"We realised the low-hanging fruit or the fastest growing market is that of nutraceuticals or the supplements market and we have almost 60 different products," Bhavna says.
In fact, the startup claims to be the only company globally to offer Glutathione molecule, a dietary supplement usually taken in the form of injection or pills.
Although thin strips or films are an effective means of drug delivery, it is limited to a maximum dosage capacity of 40 mg so far. Bengaluru-based startup BonAyu is raising that to 500 mg.

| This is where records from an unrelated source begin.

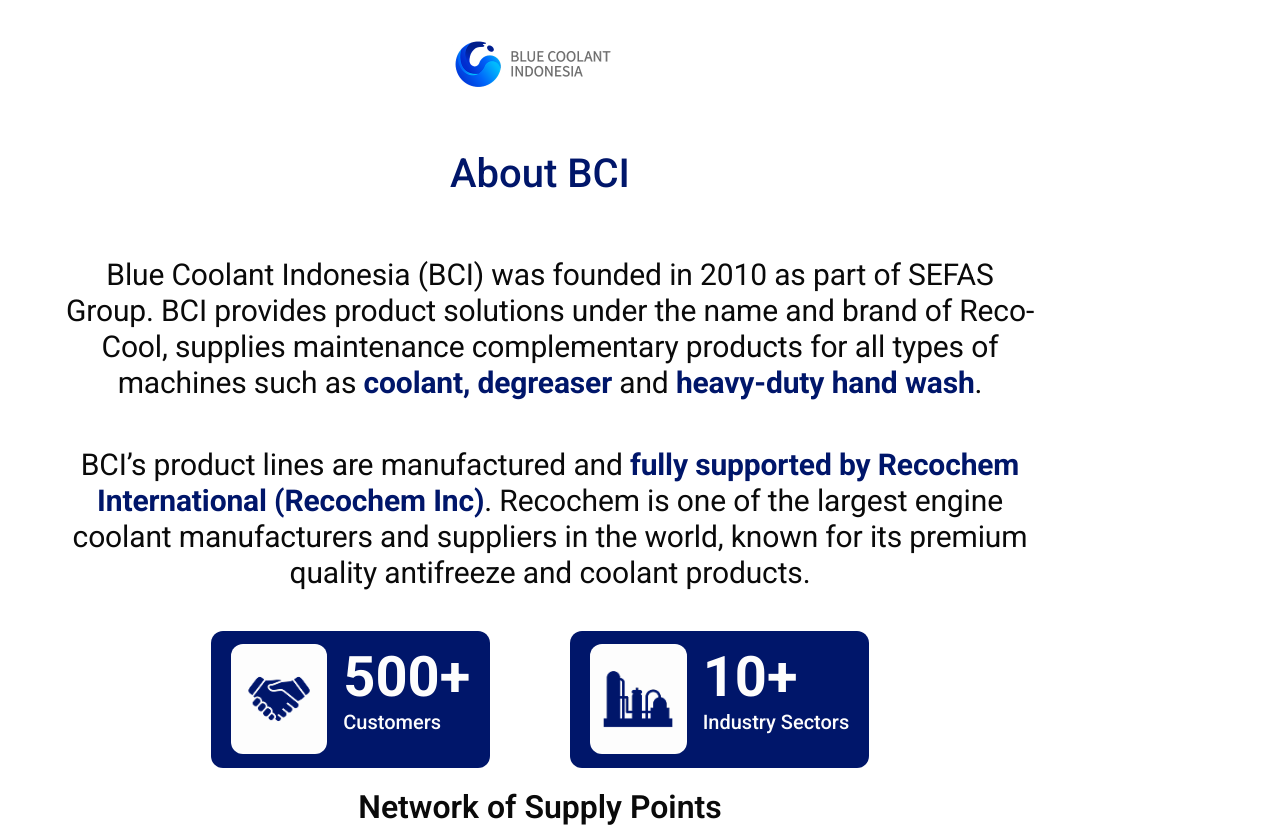
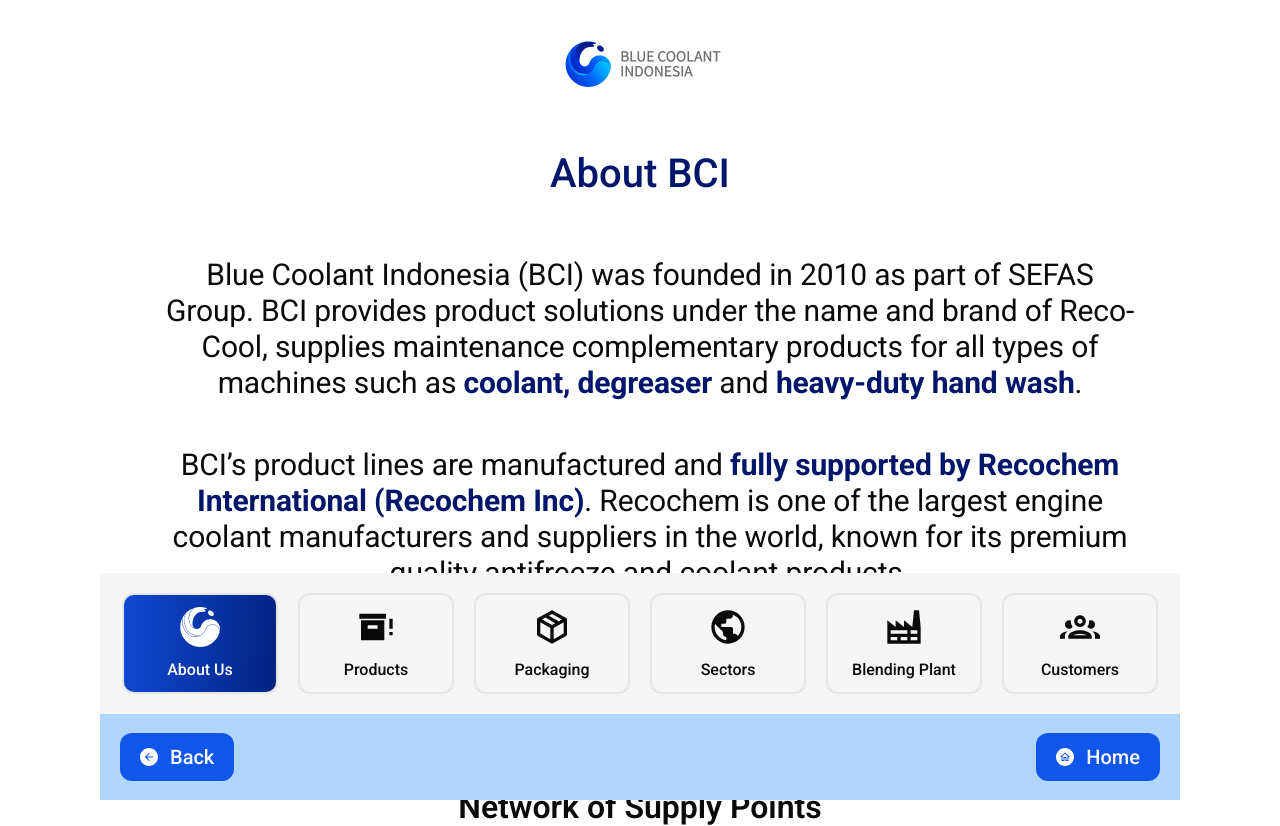
Before and after one commit to ipoy13/interactive_screen, a Laravel app: page /bci/about in a window 1280 px wide. Shown: the top 826 px of the page. Run offline with Laravel 12, Linux system fonts and the light colour scheme.

Commit message:
update fix footer

```diff
--- a/public/custom/custom-style.css
+++ b/public/custom/custom-style.css
@@ -61,6 +61,12 @@
     touch-action: none;
 }
 
+body {
+    display: flex;
+    flex-direction: column;
+    align-items: center;
+}
+
 body.contents {
     /* width: 2040px; */
     width: 100%;
@@ -217,6 +223,9 @@
 /* footer */
 .footer {
     position: fixed;
+    bottom: 0;
+    left: 50%;
+    transform: translateX(-50%);
     width: 1080px;
     z-index: 10;
 }
@@ -1456,10 +1465,11 @@
     }
     .footer {
         width: 100%;
+        left: 0;
+        transform: none;
     }
     .footer-gray {
         gap: 15px;
-        bottom: 0;
     }
     .body-container {
         width: 100%;
```
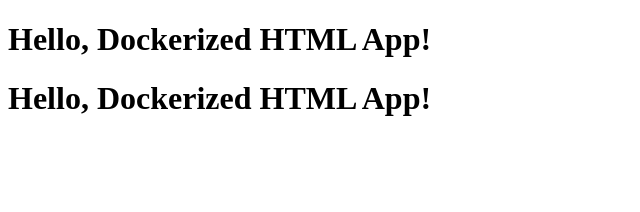
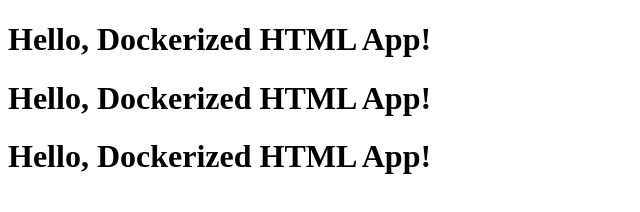
Before and after one commit to PuppalAbhinay/hemanth, a plain HTML site: page index.html in a window 1280 px wide. Shown: the whole page, without its empty margins (0-640 px from the left). Drawn offline with Linux system fonts and the light colour scheme.

Commit message:
next branch

```diff
--- a/index.html
+++ b/index.html
@@ -8,5 +8,6 @@
 <body>
     <h1>Hello, Dockerized HTML App!</h1>
     <h1>Hello, Dockerized HTML App!</h1>
+    <h1>Hello, Dockerized HTML App!</h1>
 </body>
 </html>
```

“It gives a glow to the skin and people usually get an injection and take maintenance dosages for at least six months to a year. The problem with consuming pills or capsules is that the molecule degrades in the stomach and has little benefit. With the thin strip, it gets absorbed through the mucous membrane and directly goes into the blood and the absorption rates are much higher,” she explains, adding that the product is gaining huge response from experts as well as consumers.
Now based in London, Bhavna has obtained necessary regulatory approvals to operate in the UK, US and European markets and hopes to launch the products soon.
BonAyu has a large market opportunity, both domestically and internationally.
The global market for advanced drug delivery systems was valued at $231 billion in 2020 and is expected to reach $310 billion by 2025, growing at a CAGR of 6.1 percent between 2020 and 2025, according to BCC Research. The nutraceuticals market in India is expected to reach $18 billion by the end of 2025.
The biggest challenge to scale BonAyu Lifesciences has been financial constraints. Despite external fundings, the duo had to keep putting in their money — Rs 3.5 crore so far — to keep the research work going and file various patents.
“Research involves a lot of trial and error and we have had our share of failures. At some point, we were tired of bootstrapping the company even after angel investments and five to six years is a long time but we realised we had reached a certain stage,” Bhavna says.
However, the two founders had a clear vision from day one — to launch products commercially, regardless of how long research takes. Today, the startup is receiving a lot of interest from end consumers, as well as international pharma companies for B2B partnerships.